ACTIVITY: In the data below, find each line containing the string "zero" and return it.

Segment Open

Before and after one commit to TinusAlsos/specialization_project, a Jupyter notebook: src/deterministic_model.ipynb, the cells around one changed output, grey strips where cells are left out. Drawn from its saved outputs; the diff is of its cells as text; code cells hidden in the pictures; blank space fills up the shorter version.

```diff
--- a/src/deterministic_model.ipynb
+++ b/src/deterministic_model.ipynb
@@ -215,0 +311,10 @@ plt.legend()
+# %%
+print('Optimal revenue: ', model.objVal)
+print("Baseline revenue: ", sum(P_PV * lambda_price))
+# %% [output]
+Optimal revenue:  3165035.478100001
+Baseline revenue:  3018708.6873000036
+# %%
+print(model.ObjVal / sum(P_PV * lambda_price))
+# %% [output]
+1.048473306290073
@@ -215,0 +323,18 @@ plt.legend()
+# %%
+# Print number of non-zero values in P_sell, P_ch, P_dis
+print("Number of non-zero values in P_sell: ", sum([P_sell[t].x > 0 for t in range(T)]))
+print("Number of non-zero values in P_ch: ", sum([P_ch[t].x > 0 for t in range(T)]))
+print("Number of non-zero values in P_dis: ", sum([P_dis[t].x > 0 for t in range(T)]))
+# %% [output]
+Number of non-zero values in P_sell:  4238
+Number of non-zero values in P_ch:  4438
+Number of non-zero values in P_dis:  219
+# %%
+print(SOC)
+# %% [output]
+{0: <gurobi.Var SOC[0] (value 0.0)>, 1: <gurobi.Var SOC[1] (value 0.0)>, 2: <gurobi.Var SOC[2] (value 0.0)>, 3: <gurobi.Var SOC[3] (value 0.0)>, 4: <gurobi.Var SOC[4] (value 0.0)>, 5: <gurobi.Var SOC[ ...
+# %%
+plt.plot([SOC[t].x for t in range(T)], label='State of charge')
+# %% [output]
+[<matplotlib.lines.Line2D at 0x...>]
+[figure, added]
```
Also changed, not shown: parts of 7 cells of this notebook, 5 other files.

Segment Closed

ANSWER BOX:
+# Print number of non-zero values in P_sell, P_ch, P_dis
+print("Number of non-zero values in P_sell: ", sum([P_sell[t].x > 0 for t in range(T)]))
+print("Number of non-zero values in P_ch: ", sum([P_ch[t].x > 0 for t in range(T)]))
+print("Number of non-zero values in P_dis: ", sum([P_dis[t].x > 0 for t in range(T)]))
+Number of non-zero values in P_sell:  4238
+Number of non-zero values in P_ch:  4438
+Number of non-zero values in P_dis:  219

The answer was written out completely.